DIRECTIONS FOR THIS TASK => Consider the records below. How many of their lines include the word "padding"? State the number and nothing else.
[Opening MATERIAL FOR THIS TASK section]
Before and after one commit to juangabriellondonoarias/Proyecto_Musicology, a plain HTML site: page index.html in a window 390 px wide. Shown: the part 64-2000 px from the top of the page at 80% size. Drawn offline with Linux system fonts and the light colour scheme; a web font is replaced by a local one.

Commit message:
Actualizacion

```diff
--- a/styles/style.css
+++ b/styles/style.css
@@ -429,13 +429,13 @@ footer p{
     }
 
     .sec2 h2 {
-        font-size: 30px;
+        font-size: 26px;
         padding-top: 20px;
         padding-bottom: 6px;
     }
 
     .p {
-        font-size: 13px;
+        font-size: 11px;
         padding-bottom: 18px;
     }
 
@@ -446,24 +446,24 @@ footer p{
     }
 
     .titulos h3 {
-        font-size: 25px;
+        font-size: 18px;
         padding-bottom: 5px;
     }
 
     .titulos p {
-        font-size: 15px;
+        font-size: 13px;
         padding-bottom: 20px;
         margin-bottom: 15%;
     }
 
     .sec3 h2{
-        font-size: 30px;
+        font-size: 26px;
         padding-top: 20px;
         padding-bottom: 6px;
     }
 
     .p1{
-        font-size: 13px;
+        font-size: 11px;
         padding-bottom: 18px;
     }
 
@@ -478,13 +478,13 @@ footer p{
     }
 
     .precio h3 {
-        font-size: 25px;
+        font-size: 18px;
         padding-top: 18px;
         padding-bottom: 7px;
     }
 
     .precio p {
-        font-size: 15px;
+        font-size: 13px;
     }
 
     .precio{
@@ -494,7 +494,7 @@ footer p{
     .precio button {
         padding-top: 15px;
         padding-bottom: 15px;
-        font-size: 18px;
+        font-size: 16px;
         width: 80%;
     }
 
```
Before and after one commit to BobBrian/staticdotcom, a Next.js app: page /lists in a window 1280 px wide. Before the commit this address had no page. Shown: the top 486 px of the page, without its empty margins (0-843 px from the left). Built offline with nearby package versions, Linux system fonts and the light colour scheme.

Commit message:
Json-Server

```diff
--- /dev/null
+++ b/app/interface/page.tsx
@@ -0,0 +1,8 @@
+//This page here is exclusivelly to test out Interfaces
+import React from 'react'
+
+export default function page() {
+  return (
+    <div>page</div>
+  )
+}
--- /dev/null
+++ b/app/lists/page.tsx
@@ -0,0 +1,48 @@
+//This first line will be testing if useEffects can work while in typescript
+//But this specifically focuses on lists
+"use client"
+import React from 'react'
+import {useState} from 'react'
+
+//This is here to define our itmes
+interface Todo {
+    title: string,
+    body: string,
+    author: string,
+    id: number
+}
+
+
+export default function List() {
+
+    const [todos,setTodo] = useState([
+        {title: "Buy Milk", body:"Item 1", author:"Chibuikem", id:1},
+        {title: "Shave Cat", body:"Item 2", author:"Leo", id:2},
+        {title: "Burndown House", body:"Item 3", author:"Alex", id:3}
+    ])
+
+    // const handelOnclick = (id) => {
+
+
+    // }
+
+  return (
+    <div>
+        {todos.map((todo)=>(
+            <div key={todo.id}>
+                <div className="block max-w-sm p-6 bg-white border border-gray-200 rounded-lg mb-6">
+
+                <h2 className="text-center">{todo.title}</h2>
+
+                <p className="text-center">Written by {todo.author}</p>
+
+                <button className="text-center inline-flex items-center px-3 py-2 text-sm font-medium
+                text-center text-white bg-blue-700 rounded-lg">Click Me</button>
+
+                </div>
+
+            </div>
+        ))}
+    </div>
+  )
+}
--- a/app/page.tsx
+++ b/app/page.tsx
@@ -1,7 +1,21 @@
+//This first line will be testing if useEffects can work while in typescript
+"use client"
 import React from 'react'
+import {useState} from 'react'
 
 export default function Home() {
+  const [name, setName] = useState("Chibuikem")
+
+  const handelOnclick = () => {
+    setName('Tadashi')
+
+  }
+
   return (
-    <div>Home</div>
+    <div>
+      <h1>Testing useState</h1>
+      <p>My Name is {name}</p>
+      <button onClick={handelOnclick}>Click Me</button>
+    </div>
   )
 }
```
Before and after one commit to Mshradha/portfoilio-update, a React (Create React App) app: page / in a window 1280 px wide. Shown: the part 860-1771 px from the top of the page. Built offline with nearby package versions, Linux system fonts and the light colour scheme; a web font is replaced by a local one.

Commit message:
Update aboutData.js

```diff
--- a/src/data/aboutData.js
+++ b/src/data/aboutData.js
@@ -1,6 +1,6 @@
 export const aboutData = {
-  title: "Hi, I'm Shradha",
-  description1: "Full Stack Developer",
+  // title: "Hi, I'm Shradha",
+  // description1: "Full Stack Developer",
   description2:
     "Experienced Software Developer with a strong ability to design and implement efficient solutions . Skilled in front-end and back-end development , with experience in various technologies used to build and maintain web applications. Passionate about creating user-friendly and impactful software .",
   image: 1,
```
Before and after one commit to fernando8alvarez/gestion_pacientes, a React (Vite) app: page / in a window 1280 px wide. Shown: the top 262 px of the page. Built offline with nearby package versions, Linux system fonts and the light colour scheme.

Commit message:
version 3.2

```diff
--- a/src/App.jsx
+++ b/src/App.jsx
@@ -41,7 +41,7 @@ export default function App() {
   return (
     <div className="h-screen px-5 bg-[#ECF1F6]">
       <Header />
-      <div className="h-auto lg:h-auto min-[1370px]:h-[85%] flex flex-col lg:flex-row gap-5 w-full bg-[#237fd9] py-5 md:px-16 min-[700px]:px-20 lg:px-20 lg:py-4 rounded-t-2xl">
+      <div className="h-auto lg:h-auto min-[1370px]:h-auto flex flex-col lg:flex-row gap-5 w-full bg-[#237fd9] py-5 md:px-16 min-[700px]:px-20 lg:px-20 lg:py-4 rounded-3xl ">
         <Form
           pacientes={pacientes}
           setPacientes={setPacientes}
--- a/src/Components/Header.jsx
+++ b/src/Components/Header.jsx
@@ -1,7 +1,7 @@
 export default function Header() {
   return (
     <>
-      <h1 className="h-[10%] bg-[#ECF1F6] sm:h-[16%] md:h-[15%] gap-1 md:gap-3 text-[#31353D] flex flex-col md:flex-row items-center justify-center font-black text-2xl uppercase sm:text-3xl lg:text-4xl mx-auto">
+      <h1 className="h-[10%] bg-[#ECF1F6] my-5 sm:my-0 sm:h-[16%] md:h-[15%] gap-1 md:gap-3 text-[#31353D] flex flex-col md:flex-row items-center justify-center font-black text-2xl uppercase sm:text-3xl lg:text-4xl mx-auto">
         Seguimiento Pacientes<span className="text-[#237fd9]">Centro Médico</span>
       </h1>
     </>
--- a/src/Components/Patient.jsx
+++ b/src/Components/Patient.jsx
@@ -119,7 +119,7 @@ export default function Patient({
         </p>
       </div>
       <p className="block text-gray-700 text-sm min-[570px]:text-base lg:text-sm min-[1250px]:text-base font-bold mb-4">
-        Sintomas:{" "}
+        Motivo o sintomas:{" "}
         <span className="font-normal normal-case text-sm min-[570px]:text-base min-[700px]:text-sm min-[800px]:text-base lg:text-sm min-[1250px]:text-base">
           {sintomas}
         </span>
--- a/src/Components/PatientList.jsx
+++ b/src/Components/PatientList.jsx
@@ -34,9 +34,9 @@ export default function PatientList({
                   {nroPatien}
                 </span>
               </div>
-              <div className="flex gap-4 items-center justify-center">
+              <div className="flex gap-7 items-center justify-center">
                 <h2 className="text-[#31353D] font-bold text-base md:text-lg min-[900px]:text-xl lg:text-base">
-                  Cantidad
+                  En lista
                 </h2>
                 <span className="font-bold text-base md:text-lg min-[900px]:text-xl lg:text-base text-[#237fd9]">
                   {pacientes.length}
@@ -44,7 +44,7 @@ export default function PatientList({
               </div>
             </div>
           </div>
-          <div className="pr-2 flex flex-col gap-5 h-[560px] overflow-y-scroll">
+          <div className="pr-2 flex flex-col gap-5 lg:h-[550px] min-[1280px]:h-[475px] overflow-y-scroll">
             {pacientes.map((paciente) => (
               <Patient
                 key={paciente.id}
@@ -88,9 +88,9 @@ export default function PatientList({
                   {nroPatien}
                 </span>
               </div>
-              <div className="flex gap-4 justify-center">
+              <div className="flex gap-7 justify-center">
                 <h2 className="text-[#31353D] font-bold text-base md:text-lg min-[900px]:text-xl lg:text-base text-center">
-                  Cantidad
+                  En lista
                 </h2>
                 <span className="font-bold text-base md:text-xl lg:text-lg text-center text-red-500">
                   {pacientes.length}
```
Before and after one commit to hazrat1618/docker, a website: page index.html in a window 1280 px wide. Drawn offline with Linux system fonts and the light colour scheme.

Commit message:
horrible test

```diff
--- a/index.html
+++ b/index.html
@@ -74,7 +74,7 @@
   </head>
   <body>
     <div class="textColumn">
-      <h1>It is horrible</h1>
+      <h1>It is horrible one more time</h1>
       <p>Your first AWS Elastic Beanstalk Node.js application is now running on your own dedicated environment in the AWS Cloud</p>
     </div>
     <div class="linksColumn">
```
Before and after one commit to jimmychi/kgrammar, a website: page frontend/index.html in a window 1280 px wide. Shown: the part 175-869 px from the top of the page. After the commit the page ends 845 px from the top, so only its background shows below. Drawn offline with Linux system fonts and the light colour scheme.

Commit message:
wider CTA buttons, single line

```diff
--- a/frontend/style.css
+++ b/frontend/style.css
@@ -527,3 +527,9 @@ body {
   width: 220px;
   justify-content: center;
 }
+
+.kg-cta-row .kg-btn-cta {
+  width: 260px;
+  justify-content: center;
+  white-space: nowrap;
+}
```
[Closing MATERIAL FOR THIS TASK section]
ANSWER TO THE EXERCISE => 12